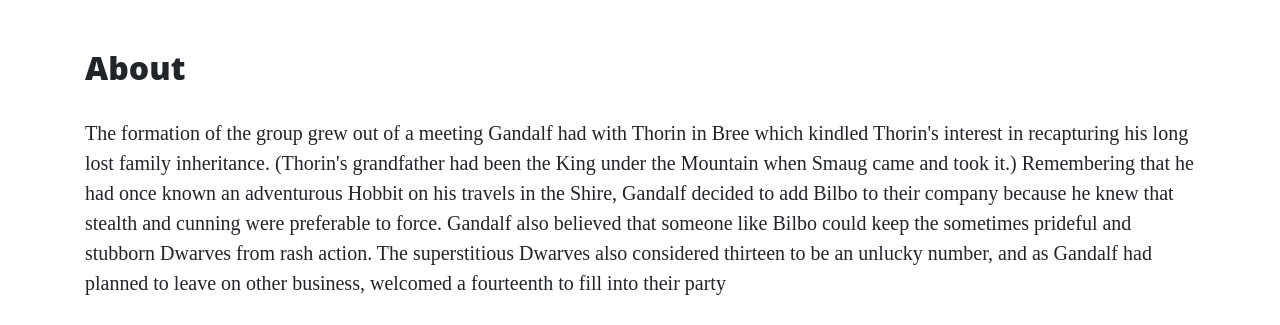
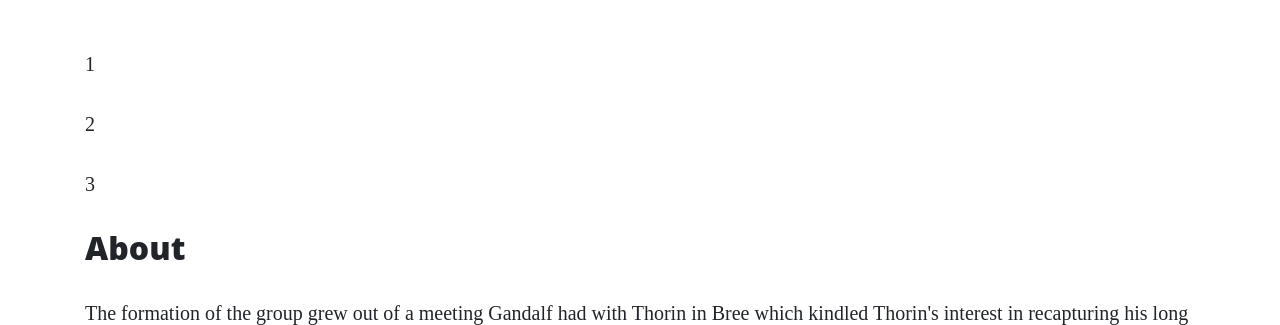
Before and after one commit to PJDEVEX/thorin_web_app, a Flask app: page /about in a window 1280 px wide. Shown: the part 629-954 px from the top of the page. Run offline with Flask 2, Linux system fonts and the light colour scheme; some libraries are stand-ins or nearby versions.

Commit message:
Using for loop

```diff
--- a/run.py
+++ b/run.py
@@ -20,14 +20,14 @@ def index():
 #  route for the about page
 @app.route("/about")
 def about():
-    # Renders "about.html" template with "About" title.
-    return render_template("about.html", page_title="About")
+    # enders about.html with page_title & numbers variables set.
+    return render_template("about.html", page_title="About", numbers=[1, 2, 3])
 
 
 #  route for the contact page
 @app.route("/contact")
 def contact():
-    # Renders "about.html" template with "About" title.
+    # Renders "contact.html" template with "Contact" title.
     return render_template("contact.html", page_title="Contact Us")
 
 
--- a/templates/about.html
+++ b/templates/about.html
@@ -2,7 +2,12 @@
     defines about page content. -->
 {% extends 'base.html' %}
 {% block content %}
+    <!-- Iterate over 'numbers' list and display each value. -->
+    {% for number in numbers %}
+        <p> {{ number }} </p>
+    {% endfor %}
 <h2>{{ page_title }}</h2>
+
 <p>
     The formation of the group grew out of a meeting Gandalf had with Thorin in Bree which kindled Thorin's interest in
     recapturing his long lost family inheritance. (Thorin's grandfather had been the King under the Mountain when Smaug
```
+ + + + +
__REQUIRED WORK__. The records above should be retyped in full and exactly; omit the pictures.

__YOUR SOLUTION__.
Before and after one commit to PJDEVEX/thorin_web_app, a Flask app: page /about in a window 1280 px wide. Shown: the part 629-954 px from the top of the page. Run offline with Flask 2, Linux system fonts and the light colour scheme; some libraries are stand-ins or nearby versions.

Commit message:
Using for loop

```diff
--- a/run.py
+++ b/run.py
@@ -20,14 +20,14 @@ def index():
 #  route for the about page
 @app.route("/about")
 def about():
-    # Renders "about.html" template with "About" title.
-    return render_template("about.html", page_title="About")
+    # enders about.html with page_title & numbers variables set.
+    return render_template("about.html", page_title="About", numbers=[1, 2, 3])
 
 
 #  route for the contact page
 @app.route("/contact")
 def contact():
-    # Renders "about.html" template with "About" title.
+    # Renders "contact.html" template with "Contact" title.
     return render_template("contact.html", page_title="Contact Us")
 
 
--- a/templates/about.html
+++ b/templates/about.html
@@ -2,7 +2,12 @@
     defines about page content. -->
 {% extends 'base.html' %}
 {% block content %}
+    <!-- Iterate over 'numbers' list and display each value. -->
+    {% for number in numbers %}
+        <p> {{ number }} </p>
+    {% endfor %}
 <h2>{{ page_title }}</h2>
+
 <p>
     The formation of the group grew out of a meeting Gandalf had with Thorin in Bree which kindled Thorin's interest in
     recapturing his long lost family inheritance. (Thorin's grandfather had been the King under the Mountain when Smaug
```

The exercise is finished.